An automated system can transfer your account to ACCESSSS Smart Search. To complete the transfer, which will migrate information such as your user profile, alert settings, saved articles, and recently alerted articles, simply enter your email and password below.
If you don't want to migrate your user account to ACCESSSS Smart Search that's cool too -- rest assured that when MacPlus Federated Search is completely shut down we will delete your user profile and all related data from our servers.
Background Embolic strokes of undetermined source represent 20% of ischemic strokes and are associated with a high rate of recurrence. Anticoagulant treatment with rivaroxaban, an oral factor Xa inhibitor, may result in a lower risk of recurrent stroke than aspirin. Methods We compared the efficacy and safety of rivaroxaban (at a daily dose of 15 mg) with aspirin (at a daily dose of 100 mg) for the prevention of recurrent stroke in patients with recent ischemic stroke that was presumed to be from cerebral embolism but without arterial stenosis, lacune, or an identified cardioembolic source. The primary efficacy outcome was the first recurrence of ischemic or hemorrhagic stroke or systemic embolism in a time-to-event analysis; the primary safety outcome was the rate of major bleeding. Results A total of 7213 participants were enrolled at 459 sites; 3609 patients were randomly assigned to receive rivaroxaban and 3604 to receive aspirin. Patients had been followed for a median of 11 months when the trial was terminated early because of a lack of benefit with regard to stroke risk and because of bleeding associated with rivaroxaban. The primary efficacy outcome occurred in 172 patients in the rivaroxaban group (annualized rate, 5.1%) and in 160 in the aspirin group (annualized rate, 4.8%) (hazard ratio, 1.07; 95% confidence interval [CI], 0.87 to 1.33; P=0.52). Recurrent ischemic stroke occurred in 158 patients in the rivaroxaban group (annualized rate, 4.7%) and in 156 in the aspirin group (annualized rate, 4.7%). Major bleeding occurred in 62 patients in the rivaroxaban group (annualized rate, 1.8%) and in 23 in the aspirin group (annualized rate, 0.7%) (hazard ratio, 2.72; 95% CI, 1.68 to 4.39; P<0.001). Conclusions Rivaroxaban was not superior to aspirin with regard to the prevention of recurrent stroke after an initial embolic stroke of undetermined source and was associated with a higher risk of bleeding. (Funded by Bayer and Janssen Research and Development; NAVIGATE ESUS ClinicalTrials.gov number, NCT02313909 .).

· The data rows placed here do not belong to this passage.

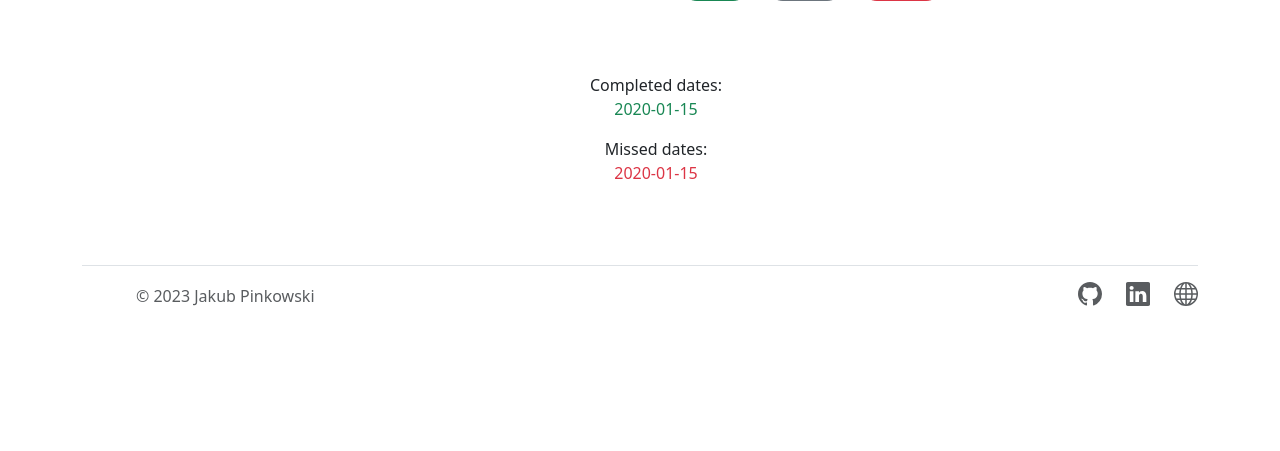
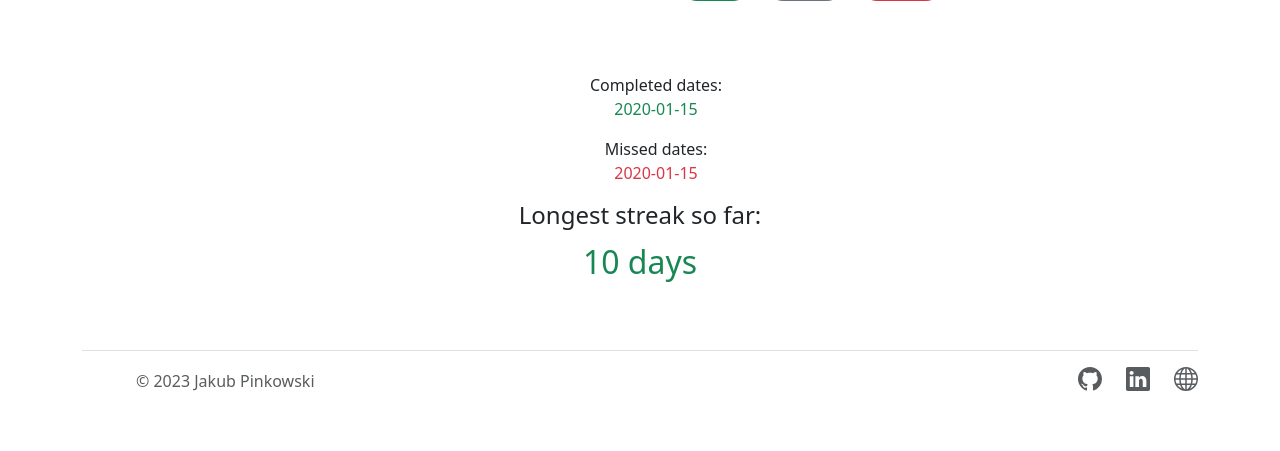
Before and after one commit to Jakub-Pinkowski/Habit-Tracker, a Flask app: template templates/dashboard.html in a window 1280 px wide. Shown: the part 663-1114 px from the top of the page. Before the commit the page ends 969 px from the top, so only its background shows below. Run offline with Flask 2, Linux system fonts and the light colour scheme; the template is opened without the code that fills it: most values are stand-ins (such as "Sample title", 1, 10 or a date in 2020); data that the repository does not hold is empty.

Commit message:
Streak is counter properly

```diff
--- a/app.py
+++ b/app.py
@@ -555,6 +555,22 @@ def dashboard():
             completed_dates.append(row[0])
     # list all the dates chronologically
     completed_dates.sort(key=lambda date: datetime.strptime(date, "%Y-%m-%d"))
+    print(completed_dates)
+
+    # Calculate the longest streak
+    longest_streak = 0
+    streak = 0
+    for i in range(len(completed_dates)):
+        if i == 0:
+            streak += 1
+        else:
+            if (datetime.strptime(completed_dates[i], "%Y-%m-%d") - datetime.strptime(completed_dates[i-1], "%Y-%m-%d")).days == 1:
+                streak += 1
+            else:
+                if streak > longest_streak:
+                    longest_streak = streak
+                streak = 1
+    print(longest_streak)
 
     # Create a list with all the dates on which the habits were missed.
     # The list will be used to color the calendar
@@ -665,7 +681,7 @@ def dashboard():
             else:
                 json.dumps(False)
 
-            return render_template("dashboard.html", habit=habit, habits=habits, stringDate=stringDate, completed_dates=completed_dates, missed_dates=missed_dates, is_reloaded=is_reloaded)
+            return render_template("dashboard.html", habit=habit, habits=habits, stringDate=stringDate, completed_dates=completed_dates, missed_dates=missed_dates, is_reloaded=is_reloaded, longest_streak=longest_streak)
 
         # Change entry form
         change_entry = request.form.get("change_entry")
@@ -684,7 +700,7 @@ def dashboard():
             if pickedDate > datetime.now().date():
                 flash("Date cannot be in the future!")
                 alert_type = "alert-danger"
-                return render_template("dashboard.html", alert_type=alert_type, habit=habit, habits=habits, stringDate=stringDate, completed_dates=completed_dates, missed_dates=missed_dates, is_reloaded=is_reloaded)
+                return render_template("dashboard.html", alert_type=alert_type, habit=habit, habits=habits, stringDate=stringDate, completed_dates=completed_dates, missed_dates=missed_dates, is_reloaded=is_reloaded, longest_streak=longest_streak)
 
             # Update  entry in database
             # Check if there is already any entry for the picked date for the current user for the habit
@@ -730,6 +746,8 @@ def dashboard():
                 rows = cur.fetchall()
                 for row in rows:
                     completed_dates.append(row[0])
+            completed_dates.sort(key=lambda date: datetime.strptime(date, "%Y-%m-%d"))
+            print(completed_dates)
 
             missed_dates = []
             conn = create_connection(database)
@@ -739,13 +757,29 @@ def dashboard():
                 rows = cur.fetchall()
                 for row in rows:
                     missed_dates.append(row[0])
+            missed_dates.sort(key=lambda date: datetime.strptime(date, "%Y-%m-%d"))
+
+            # Calculate the longest streak
+            longest_streak = 0
+            streak = 0
+            for i in range(len(completed_dates)):
+                if i == 0:
+                    streak += 1
+                else:
+                    if (datetime.strptime(completed_dates[i], "%Y-%m-%d") - datetime.strptime(completed_dates[i-1], "%Y-%m-%d")).days == 1:
+                        streak += 1
+                    else:
+                        if streak > longest_streak:
+                            longest_streak = streak
+                        streak = 1
+            print(longest_streak)
 
             # Redirect user to dashboard page
-            return render_template("dashboard.html", habits=habits, habit=habit, stringDate=stringDate, currentEntry=currentEntry, completed_dates=completed_dates, missed_dates=missed_dates, is_reloaded=is_reloaded)
+            return render_template("dashboard.html", habits=habits, habit=habit, stringDate=stringDate, currentEntry=currentEntry, completed_dates=completed_dates, missed_dates=missed_dates, is_reloaded=is_reloaded, longest_streak=longest_streak)
 
         # Redirect user to dashboard page
         else:
-            return render_template("dashboard.html", habits=habits, habit=habit, stringDate=stringDate, currentEntry=currentEntry, completed_dates=completed_dates, missed_dates=missed_dates, is_reloaded=is_reloaded)
+            return render_template("dashboard.html", habits=habits, habit=habit, stringDate=stringDate, currentEntry=currentEntry, completed_dates=completed_dates, missed_dates=missed_dates, is_reloaded=is_reloaded, longest_streak=longest_streak)
 
     # User reached route via GET (as by clicking a link or via redirect)
     else:
@@ -774,7 +808,7 @@ def dashboard():
             else:
                 currentEntry = "Empty"
 
-        return render_template("dashboard.html", habits=habits, habit=habit, stringDate=stringDate, currentEntry=currentEntry, completed_dates=completed_dates, missed_dates=missed_dates, is_reloaded=is_reloaded)
+        return render_template("dashboard.html", habits=habits, habit=habit, stringDate=stringDate, currentEntry=currentEntry, completed_dates=completed_dates, missed_dates=missed_dates, is_reloaded=is_reloaded, longest_streak=longest_streak)
 
 @app.route("/archive", methods=["GET", "POST"])
 @login_required
--- a/static/styles.css
+++ b/static/styles.css
@@ -333,3 +333,7 @@ z-index: 1500;
 .no_decoration {
   list-style-type: none;;
 }
+
+#longest_streak {
+  font-size: 2rem;
+}
--- a/templates/dashboard.html
+++ b/templates/dashboard.html
@@ -117,7 +117,7 @@
 
 
 <ul> Completed dates:
-    {% for date in completed_dates%}
+    {% for date in completed_dates %}
         <li class="no_decoration done">
             {{ date }}
         </li>
@@ -125,12 +125,19 @@
 </ul>
 
 <ul> Missed dates:
-    {% for date in missed_dates%}
+    {% for date in missed_dates %}
     <li class="no_decoration missed">
             {{ date }}
         </li>
     {% endfor %}
 </ul>
+
+<h4>
+    Longest streak so far:
+</h4>
+<span class="done" id="longest_streak">
+    {{ longest_streak }} days
+</span>
 
 
 <!-- Reset the date -->
```
Also changed, not shown: database.db, 1 other file.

Flawed but important, I think. One could argue that rivaroxaban was under-dosed (the subgroups of creatinine clearance suggest this might have been a problem), and one could argue that the comparator should have been clopidogrel or DAPT as either is probably superior to aspirin in this setting. The higher bleeding risk is a useful reminder that these drugs don't come free.
Preventing a second thromboembolic stroke is a common clinical problem. Current treatment is ASA, 81 mg. A reasonable hypothesis is that a novel anticoagulant, rivaroxiban, would be more effective than ASA, BUT it wasn’t. ASA is actually better (with fewer bleeding episodes).

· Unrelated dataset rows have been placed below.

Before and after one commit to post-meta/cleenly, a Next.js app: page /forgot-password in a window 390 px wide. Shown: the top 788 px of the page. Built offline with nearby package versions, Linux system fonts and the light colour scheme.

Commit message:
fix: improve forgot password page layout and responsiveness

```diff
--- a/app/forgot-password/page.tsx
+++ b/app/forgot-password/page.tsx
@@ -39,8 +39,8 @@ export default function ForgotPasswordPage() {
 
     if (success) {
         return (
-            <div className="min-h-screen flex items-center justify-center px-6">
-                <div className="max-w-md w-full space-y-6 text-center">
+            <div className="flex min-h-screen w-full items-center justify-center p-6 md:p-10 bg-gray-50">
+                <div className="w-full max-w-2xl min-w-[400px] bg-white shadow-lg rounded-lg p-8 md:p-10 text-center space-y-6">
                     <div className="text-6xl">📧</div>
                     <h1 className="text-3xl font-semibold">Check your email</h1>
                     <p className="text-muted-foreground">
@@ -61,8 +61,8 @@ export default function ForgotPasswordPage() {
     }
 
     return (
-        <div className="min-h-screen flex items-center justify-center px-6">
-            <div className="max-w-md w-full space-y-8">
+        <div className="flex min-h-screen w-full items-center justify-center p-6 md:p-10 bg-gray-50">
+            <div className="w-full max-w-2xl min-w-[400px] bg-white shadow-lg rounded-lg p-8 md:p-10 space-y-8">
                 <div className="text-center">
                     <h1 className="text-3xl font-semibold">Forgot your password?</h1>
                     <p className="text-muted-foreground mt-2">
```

As an internist, it was useful to see that rivaroxaban was NOT helpful in CVA prevention when no cause had been identified, and that aspirin was safer and just as effective.
This is a good reminder that full-strength anticoagulant drugs should not be used without a specifically known and identified indication. This is essentially the same result obtained a number of years ago with warfarin vs ASA and heparin vs ASA. We are often asked "should I start this patient on an anticoagulant since she/he had a stroke on ASA?" This study provides another reminder to avoid the urge to "do something" when a patient has a problem, unless that "something" is specifically indicated.

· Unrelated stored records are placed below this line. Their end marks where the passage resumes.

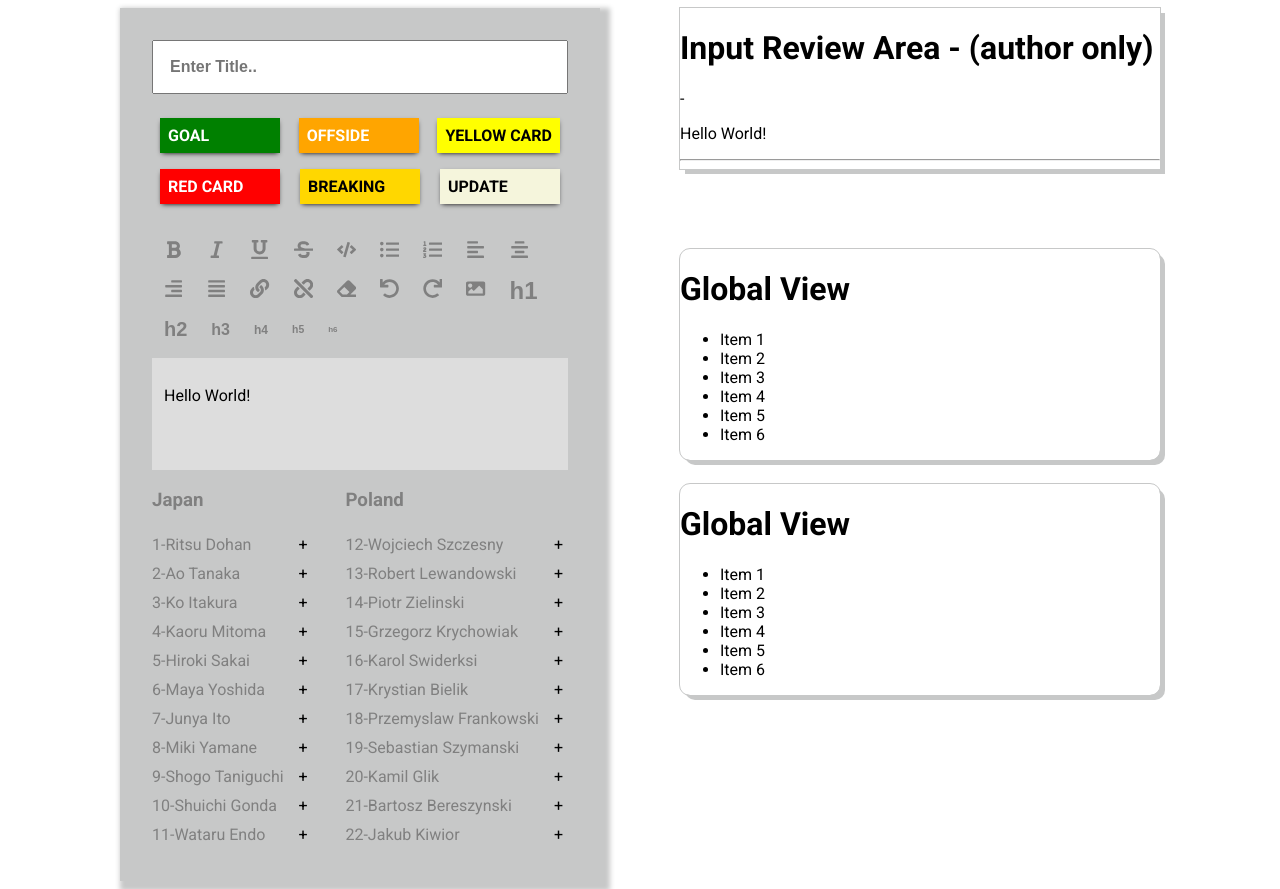
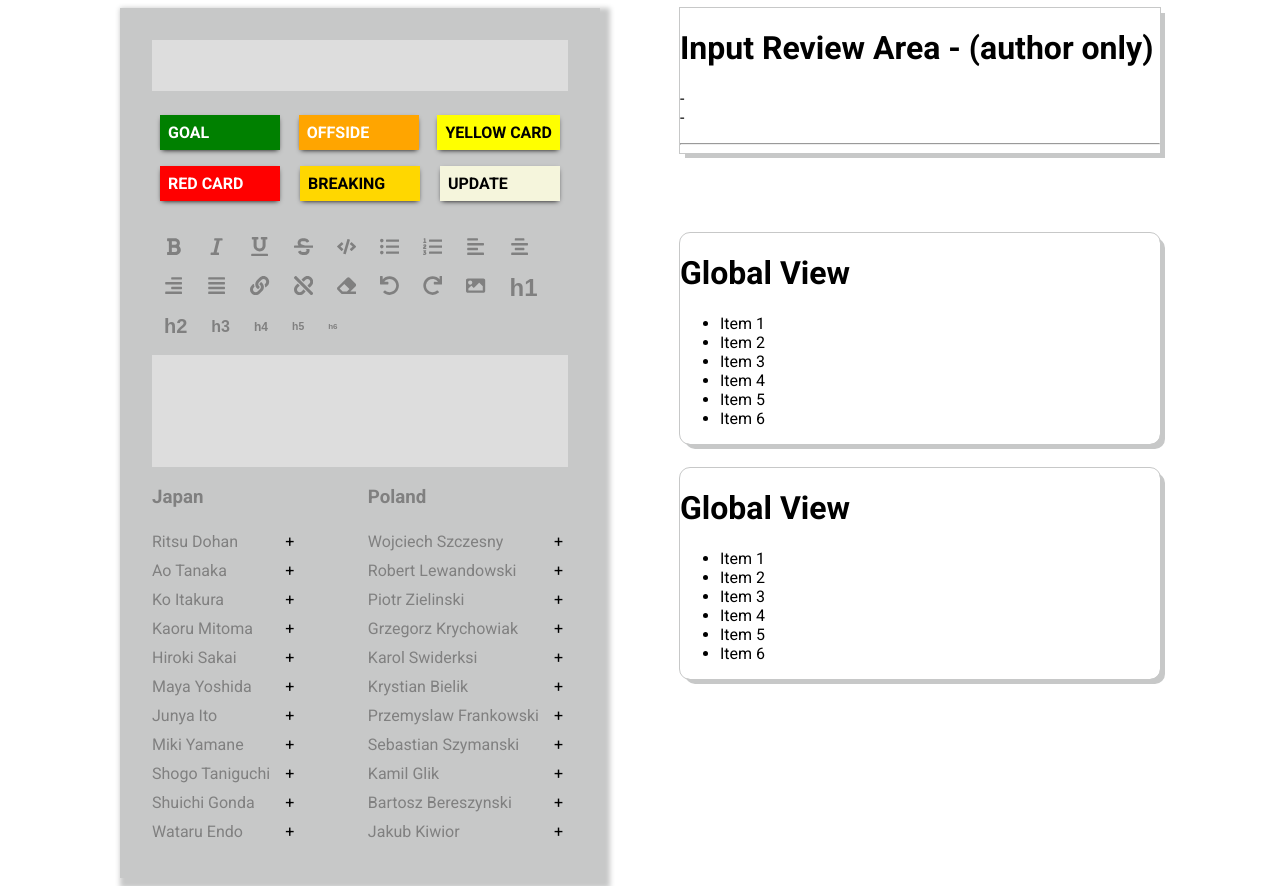
Before and after one commit to xScottishKrissx/live-text-redux, a React (Create React App) app: page / in a window 1280 px wide. Built offline with nearby package versions, Linux system fonts and the light colour scheme.

Commit message:
TipTapExperiment - 0.5 - Formatting Title

```diff
--- a/src/components/Tags/generate-tags.js
+++ b/src/components/Tags/generate-tags.js
@@ -19,7 +19,7 @@ export default function GenerateTags({request, addTag}) {
                   <div className="tags-item-name">
                     <span
                       className='tags-first-name'
-                      onClick={()=>addTag(firstName)}>{id}-{firstName}</span>
+                      onClick={()=>addTag(firstName)}>{firstName}</span>
                     {" "}
                     <span
                       className='tags-last-name'
--- a/src/components/Tiptap/Tiptap.js
+++ b/src/components/Tiptap/Tiptap.js
@@ -18,7 +18,7 @@ import TagsView from '../Tags/tags-view'
 
 export const MenuBar = ({editor}) =>{ if(!editor){ return null } return <TipTapMenuButtons editor={editor} />; }
 
-const Tiptap = ({setPostBody}) =>{
+const Tiptap = ({setPostBody, location}) =>{
     const editor = useEditor({
 
         extensions:[
@@ -42,7 +42,7 @@ const Tiptap = ({setPostBody}) =>{
             })
         ],
 
-        content:'<p>Hello World!</p>'
+        content:''
     })
 
 
@@ -51,7 +51,8 @@ const Tiptap = ({setPostBody}) =>{
         editor.setOptions({
             editorProps: {
               attributes: {
-                class: 'author-input-text-editor-input',
+                // class: 'author-input-text-editor-input',
+                class: location === "text-area" ? 'author-input-text-editor-input' : ''
               },
             },
         })
@@ -69,6 +70,9 @@ const Tiptap = ({setPostBody}) =>{
 
     // console.log(editor.getHTML())
     return (
+        <>
+        {location === "text-area" ?
+        // "Text Area"
         <div className='author-input-text-editor'>
             <MenuBar editor={editor} />
             <FloatingMenuBar editor={editor}/>
@@ -76,6 +80,17 @@ const Tiptap = ({setPostBody}) =>{
             {/* <div onClick={addThing}>Add Thing</div> */}
             <TagsView addTag={addTag} />
         </div>
+
+        : null }
+
+        {location === "title-enter" ?
+
+            <div className='author-input-title'>
+                <EditorContent editor={editor}/>
+            </div>
+
+        : null}
+        </>
     )
 
 }
--- a/src/components/author-input.css
+++ b/src/components/author-input.css
@@ -22,8 +22,27 @@
      /* outline: 1px solid black; */
      display: flex;
         align-items: center;
+
      width: 100%;
 }
+.author-input-form-title > div{
+    color: black;
+    width: 100%;
+    background-color:#f1f1f185;
+}
+.author-input-form-title div div p{
+    /* height: 50px; */
+    margin: 0;
+    padding: 1rem;
+    /* outline: 1px solid red; */
+}
+
+.author-input-form-title:focus-visible,
+.author-input-form-title div:focus-visible{
+    outline: 0px solid red;
+    box-shadow: 0px 3px 0px 0px grey;
+}
+
 .author-input-form-title label{
     white-space: nowrap;
     margin-right: 1rem;
@@ -100,3 +119,12 @@
     resize: vertical;
     width: inherit;
 }
+
+/* Item Review */
+.item-review-area-title{
+    display: flex;
+    align-items: center;
+}
+.item-review-area-title div{
+    margin-right: 5px;
+}
--- a/src/components/author-input.js
+++ b/src/components/author-input.js
@@ -27,7 +27,8 @@ export default function AuthorInput() {
       <div className='author-input-form'>
 
         <div className='author-input-form-title'>
-          <input type="text" placeholder='Enter Title..' name='title' onChange={(e)=>setPostTitle(e.target.value)}/>
+          {/* <input type="text" placeholder='Enter Title..' name='title' onChange={(e)=>setPostTitle(e.target.value)}/> */}
+          <Tiptap location={"title-enter"} setPostBody={setPostTitle} />
         </div>
 
       <div className="author-input-form-type-select">
@@ -46,7 +47,7 @@ export default function AuthorInput() {
           {/* <MentionEditor /> */}
           {/* <TextArea setPostBody={setPostBody} tag={tag} postType={postType} /> */}
 
-          <Tiptap setPostBody={setPostBody} />
+          <Tiptap location={"text-area"} setPostBody={setPostBody} />
 
         </div>
 
--- a/src/components/item-review.js
+++ b/src/components/item-review.js
@@ -46,8 +46,13 @@ export default function ItemReview() {
   return (
     <div className='item-review-area-wrapper'>
         <h1>Input Review Area - (author only)</h1>
-        {itemList.postType} - {itemList.postTitle}
 
+        <div className='item-review-area-title'>
+          <div>{itemList.postType + " - "}  </div>
+          <div dangerouslySetInnerHTML={createMarkup(itemList.postTitle)}></div>
+        </div>
+        -
+        {/* {itemList.postTitle} */}
         <div dangerouslySetInnerHTML={createMarkup(itemList.postBody)}></div>
         <hr />
     </div>
```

These results may come as a surprise and will immediately and directly impact medical decision-making for patients with stroke.